→ **INPUT DATA**:
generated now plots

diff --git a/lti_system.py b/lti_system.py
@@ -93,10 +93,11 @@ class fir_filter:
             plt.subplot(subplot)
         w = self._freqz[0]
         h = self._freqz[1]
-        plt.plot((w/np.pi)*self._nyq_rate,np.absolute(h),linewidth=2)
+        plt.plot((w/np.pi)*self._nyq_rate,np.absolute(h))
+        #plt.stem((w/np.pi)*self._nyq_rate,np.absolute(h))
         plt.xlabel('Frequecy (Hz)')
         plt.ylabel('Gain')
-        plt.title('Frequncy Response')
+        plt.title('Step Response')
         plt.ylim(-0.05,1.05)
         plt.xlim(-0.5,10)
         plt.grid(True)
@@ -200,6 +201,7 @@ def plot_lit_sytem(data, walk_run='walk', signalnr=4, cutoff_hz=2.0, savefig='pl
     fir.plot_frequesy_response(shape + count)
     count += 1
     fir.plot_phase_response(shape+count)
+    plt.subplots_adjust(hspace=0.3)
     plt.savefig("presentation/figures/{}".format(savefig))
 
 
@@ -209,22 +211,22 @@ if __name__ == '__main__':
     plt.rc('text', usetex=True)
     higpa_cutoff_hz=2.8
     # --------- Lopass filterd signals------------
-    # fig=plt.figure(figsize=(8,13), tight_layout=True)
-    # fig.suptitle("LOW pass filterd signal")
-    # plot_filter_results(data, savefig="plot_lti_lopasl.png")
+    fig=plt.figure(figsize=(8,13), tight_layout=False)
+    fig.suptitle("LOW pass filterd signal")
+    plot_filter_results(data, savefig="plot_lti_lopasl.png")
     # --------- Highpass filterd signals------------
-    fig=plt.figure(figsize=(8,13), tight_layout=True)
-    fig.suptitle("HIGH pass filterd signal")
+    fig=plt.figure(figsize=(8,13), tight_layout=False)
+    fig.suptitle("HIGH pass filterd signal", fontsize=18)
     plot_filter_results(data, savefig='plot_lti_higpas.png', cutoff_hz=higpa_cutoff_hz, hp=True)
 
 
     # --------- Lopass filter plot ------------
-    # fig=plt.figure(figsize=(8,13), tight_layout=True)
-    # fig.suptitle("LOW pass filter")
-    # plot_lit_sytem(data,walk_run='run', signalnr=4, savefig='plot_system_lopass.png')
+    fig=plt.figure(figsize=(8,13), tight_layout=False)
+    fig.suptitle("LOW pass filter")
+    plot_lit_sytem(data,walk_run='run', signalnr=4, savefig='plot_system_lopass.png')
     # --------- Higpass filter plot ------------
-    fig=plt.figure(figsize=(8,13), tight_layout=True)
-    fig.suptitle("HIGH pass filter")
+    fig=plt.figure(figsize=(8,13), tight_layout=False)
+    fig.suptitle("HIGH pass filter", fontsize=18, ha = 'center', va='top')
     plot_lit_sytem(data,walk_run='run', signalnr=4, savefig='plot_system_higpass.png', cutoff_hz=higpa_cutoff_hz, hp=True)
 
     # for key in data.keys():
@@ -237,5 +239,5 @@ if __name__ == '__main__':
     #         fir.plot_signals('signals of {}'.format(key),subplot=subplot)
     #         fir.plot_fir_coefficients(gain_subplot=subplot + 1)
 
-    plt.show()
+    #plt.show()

→ **DIRECTIONS**: Identify the lines in the entries that hold "self" and return each one.

→ **TASK RESULT**:
         w = self._freqz[0]
         h = self._freqz[1]
-        plt.plot((w/np.pi)*self._nyq_rate,np.absolute(h),linewidth=2)
+        plt.plot((w/np.pi)*self._nyq_rate,np.absolute(h))
+        #plt.stem((w/np.pi)*self._nyq_rate,np.absolute(h))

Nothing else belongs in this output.